Fascinated by Yangon’s colonial buildings and understated modern architecture, he decided to start collecting material for an architectural guide, enlisting the help of friends and colleagues Manuel Oka, an architect and photographer, and Elliott Fox, an NGO worker.
The goal for the book is to offer readers context for Yangon’s built environment, crucial for understanding history in places where “the past is often shrouded in mystery”, Bansal said. The guide will come out in early 2015 through DOM Publishers, which specialises in books by architects and has published 50 other city guides.
Bansal, Oka and Fox corresponded with The Myanmar Times about their research and favourite Yangon places.
What was your first experience of the city?
Manuel Oka: It was the pictures of Yangon that Ben sent to me during his trip that really triggered the inception of this project and gave me the idea to visit Myanmar myself later that year.

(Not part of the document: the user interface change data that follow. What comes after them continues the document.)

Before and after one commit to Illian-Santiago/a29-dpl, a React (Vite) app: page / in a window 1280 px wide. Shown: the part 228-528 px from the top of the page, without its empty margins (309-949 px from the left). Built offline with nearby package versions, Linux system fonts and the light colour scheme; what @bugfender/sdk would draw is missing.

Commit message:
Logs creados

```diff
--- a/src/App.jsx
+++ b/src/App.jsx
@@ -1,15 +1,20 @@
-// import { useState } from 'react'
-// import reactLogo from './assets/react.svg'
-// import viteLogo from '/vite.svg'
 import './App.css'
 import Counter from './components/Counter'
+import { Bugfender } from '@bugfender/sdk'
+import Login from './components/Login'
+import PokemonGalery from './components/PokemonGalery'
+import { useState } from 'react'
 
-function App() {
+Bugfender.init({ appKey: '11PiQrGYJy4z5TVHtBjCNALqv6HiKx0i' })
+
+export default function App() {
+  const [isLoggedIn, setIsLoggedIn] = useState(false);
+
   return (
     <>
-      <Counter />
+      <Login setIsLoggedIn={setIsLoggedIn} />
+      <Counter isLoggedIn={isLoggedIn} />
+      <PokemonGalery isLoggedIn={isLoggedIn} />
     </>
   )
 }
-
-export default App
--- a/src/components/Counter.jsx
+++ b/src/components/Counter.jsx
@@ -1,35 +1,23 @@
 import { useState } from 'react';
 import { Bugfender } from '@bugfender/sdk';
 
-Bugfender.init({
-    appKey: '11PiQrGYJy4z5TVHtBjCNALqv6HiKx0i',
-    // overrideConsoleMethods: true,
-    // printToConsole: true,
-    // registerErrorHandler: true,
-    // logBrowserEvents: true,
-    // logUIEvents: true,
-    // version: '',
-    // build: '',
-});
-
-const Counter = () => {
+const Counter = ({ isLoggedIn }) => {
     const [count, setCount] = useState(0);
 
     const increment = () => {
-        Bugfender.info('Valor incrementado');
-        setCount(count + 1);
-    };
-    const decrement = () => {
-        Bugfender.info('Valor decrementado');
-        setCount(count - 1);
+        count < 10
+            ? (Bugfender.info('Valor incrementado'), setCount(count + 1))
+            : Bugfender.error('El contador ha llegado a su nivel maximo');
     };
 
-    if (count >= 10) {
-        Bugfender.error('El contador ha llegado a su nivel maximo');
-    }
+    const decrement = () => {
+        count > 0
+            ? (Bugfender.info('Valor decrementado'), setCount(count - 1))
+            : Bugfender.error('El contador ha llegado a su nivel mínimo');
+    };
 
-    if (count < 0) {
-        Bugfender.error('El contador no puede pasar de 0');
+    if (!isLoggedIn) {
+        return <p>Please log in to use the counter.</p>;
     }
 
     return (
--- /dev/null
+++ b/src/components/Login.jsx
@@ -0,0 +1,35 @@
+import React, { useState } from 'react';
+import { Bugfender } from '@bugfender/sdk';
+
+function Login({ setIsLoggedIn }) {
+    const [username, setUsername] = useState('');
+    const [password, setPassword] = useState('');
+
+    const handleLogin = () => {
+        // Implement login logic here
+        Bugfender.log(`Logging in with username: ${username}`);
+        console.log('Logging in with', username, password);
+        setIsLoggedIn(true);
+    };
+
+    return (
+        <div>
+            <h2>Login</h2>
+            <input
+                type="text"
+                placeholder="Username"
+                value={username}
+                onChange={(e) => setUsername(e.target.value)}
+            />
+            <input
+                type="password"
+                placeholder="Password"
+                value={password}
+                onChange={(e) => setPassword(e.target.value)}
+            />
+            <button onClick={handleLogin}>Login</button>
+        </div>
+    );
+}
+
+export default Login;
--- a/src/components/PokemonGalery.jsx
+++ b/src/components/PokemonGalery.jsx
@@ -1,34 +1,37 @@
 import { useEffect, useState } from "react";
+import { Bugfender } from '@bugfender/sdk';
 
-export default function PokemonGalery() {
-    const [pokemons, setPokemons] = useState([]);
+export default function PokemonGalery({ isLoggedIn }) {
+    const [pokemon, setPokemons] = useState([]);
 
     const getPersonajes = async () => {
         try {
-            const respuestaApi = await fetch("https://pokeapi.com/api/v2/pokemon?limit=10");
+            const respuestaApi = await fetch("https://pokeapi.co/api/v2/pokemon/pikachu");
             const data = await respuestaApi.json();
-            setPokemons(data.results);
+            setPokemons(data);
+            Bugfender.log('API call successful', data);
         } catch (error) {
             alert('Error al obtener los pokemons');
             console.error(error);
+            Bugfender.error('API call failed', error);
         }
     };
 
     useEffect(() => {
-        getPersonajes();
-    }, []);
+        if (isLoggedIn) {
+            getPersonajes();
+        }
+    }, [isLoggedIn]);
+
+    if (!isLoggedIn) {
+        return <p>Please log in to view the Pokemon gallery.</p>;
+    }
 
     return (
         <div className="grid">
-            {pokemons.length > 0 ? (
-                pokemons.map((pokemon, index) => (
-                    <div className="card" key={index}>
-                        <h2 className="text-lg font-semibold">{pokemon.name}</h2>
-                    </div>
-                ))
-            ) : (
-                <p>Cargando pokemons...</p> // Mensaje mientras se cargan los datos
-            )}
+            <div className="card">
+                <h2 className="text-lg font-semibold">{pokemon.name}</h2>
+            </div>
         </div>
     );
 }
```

Elliott Fox: I checked in at the YMCA, and the next morning had naan and tea on Thein Phyu Road at this perfect little place with a massive tandoor, beneath one of those big, colonial-era canopies. It sat right across from the Secretariat. They since tore the canopy down and that place is now gone, sadly.
What gap did you see in the literature on Yangon architecture?
MO:There is some information available, primarily on Yangon’s heritage architecture. The Association of Myanmar Architects’ 30 Heritage Buildings, written and researched by Sarah Rooney, is probably the most accessible and useful guide to the city’s colonial heritage architecture. It’s widely available in Yangon. Old Rangoon by Noel F Singer really brings colonial Rangoon back to life and has plenty of old photos and illustrations.
Ben Bansal: There is no pure architectural guide out there per se, especially one that covers a little more than just the “superstar” buildings found mainly in Kyauktada township. There is also precious little material available covering the post-independence period. And while that may not be on everyone’s mind when coming to Yangon, these buildings are an indispensable part of the city’s history.
Read the rest of the interview here